There are three times I can remember my eyes filling with tears over something that happened during the course of my love affair with Thoroughbreds: * While working in my office at the Daily Racing Form Oct. 4, 1989, Gus Koch of Claiborne Farm called and informed me Secretariat was dead. As I told my co-workers, tears ran down my cheeks. * Sitting in the stands at Belmont Park Oct. 27, 1990, I watched as Go for Wand broke down right in front of me. Crying was unavoidable. * I was nervous as I sat in the tack room Nov. 4, 1991. The most horrific thing I had ever heard of had occurred the night before and I waited for the man to whom it had happened. Bob Courtney drove up in his Mercedes, walked in, sat down, and cried. The man I respected more than any other in the industry was sitting in front of me crying. I couldn't help myself; I cried with him. I've been moved to tears by the greatest horse I ever saw in person, a filly that truly captured my heart, and a man who to me represents in his life an image that can be summed up in one word--genuineness.

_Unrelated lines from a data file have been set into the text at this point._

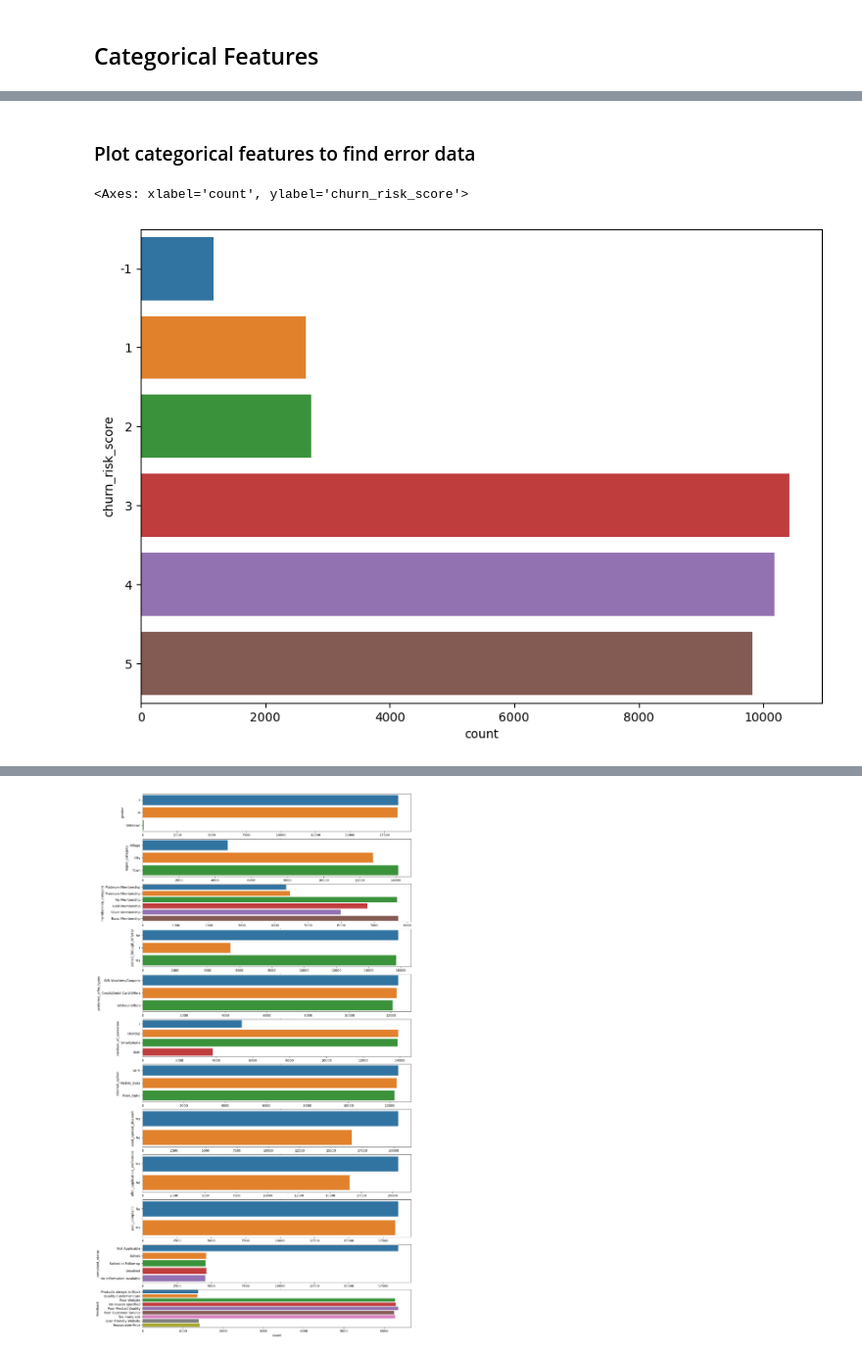
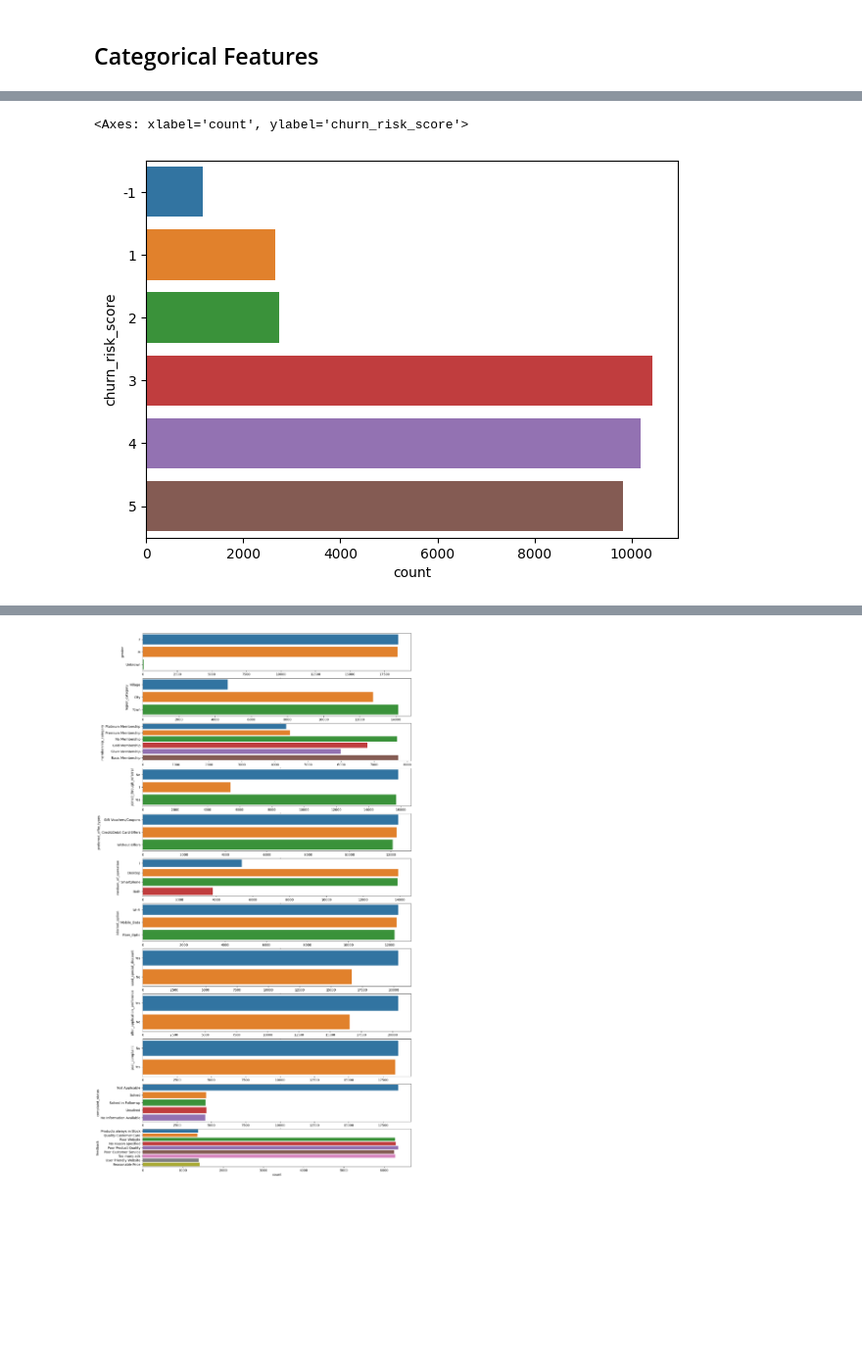
Before and after one commit to HuynhVietDung/churn-rate-prediction, a Jupyter notebook: prediction.ipynb, the cells around one changed output, grey strips where cells are left out. Shown at 98% size. Saved outputs shown, nothing was run; the diff lists cells and outputs as text; code cells hidden in the pictures; blank space fills up the shorter version.

```diff
--- a/prediction.ipynb
+++ b/prediction.ipynb
@@ -115,9 +168,7 @@ for column_name in cat_col:
-# %% [markdown]
-### Plot categorical features to find error data
 # %%
 ### Target column
-plt.figure(figsize = (10,7))
+plt.figure(figsize = (7,5))
 sns.countplot(y = 'churn_risk_score'  , data = df)
 # %% [output]
 <Axes: xlabel='count', ylabel='churn_risk_score'>
-[figure, old version]
+[figure, new version]
```
Also changed, not shown: parts of 82 cells of this notebook.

Courtney was one of the first persons I met when I started covering the Thoroughbred industry more than 20 years ago. To date, a finer person has not crossed my path. It was recently announced that Courtney would be honored Nov. 1 as the honor guest of the Thoroughbred Club of America. If you are a breeder and/or owner of Thoroughbreds, you would be wise to attend the dinner and hear Courtney speak. If you are new to the game, take this advice: go. You won't hear a polished speaker, nor a man to whom speaking comes easily. But you will hear wit, wisdom, and horsemanship from a man who has gleaned much during a lifetime spent raising and selling horses. You will also no doubt be entertained with stories; Courtney is always ready with a story. In his tack room that day at the Keeneland sale was one of the few times Courtney had a story that he didn't want to tell. But he knew I was just doing my job. The night before, something had spooked a group of weanlings in a field at Courtney's Crestfield Farm--probably deer, he thought--and caused them to bolt through a fence. The problem was the fence was not to keep them from another paddock. It kept them safe from Interstate 64. When Courtney was summoned to the scene, carnage was what he found--nine weanlings struck by a tractor-trailer. The scene would have choked up anyone, even a man known as a hardboot. To those who know him, Courtney would be better described as a softboot. Courtney has always been a man you could speak to quietly about industry matters and gain useful background knowledge. For a journalist, persons such as that are both rare and invaluable. He never told you things he shouldn't, and never betrayed anyone's confidence. Rather he simply was honest and forthright. He knows how to be no other way. An original investor in Fasig-Tipton Kentucky when it clearly needed the backing of local breeders, Courtney spoke openly with concern years later when he thought a new ownership group (now gone) was leading the parent company in the wrong direction. He was, of course, correct. When the first meeting was held at the Keeneland sale pavilion as mare reproductive loss syndrome became apparent, I asked Courtney what he thought was causing mares to abort. Courtney is not a scientist. Not an agronomist. Not a vet. He's just a sound-thinking man who possesses good horse sense. "In my 40 years on this farm, I've never had caterpillars like this," he said. "I think it's a mistake that they're only worrying about the grass." Though no cause has officially been determined, research leads many to believe the caterpillars were a contributing factor. I've circled Nov. 1 on my calendar. One should not pass up any chance to listen to the wisdom of Bob Courtney.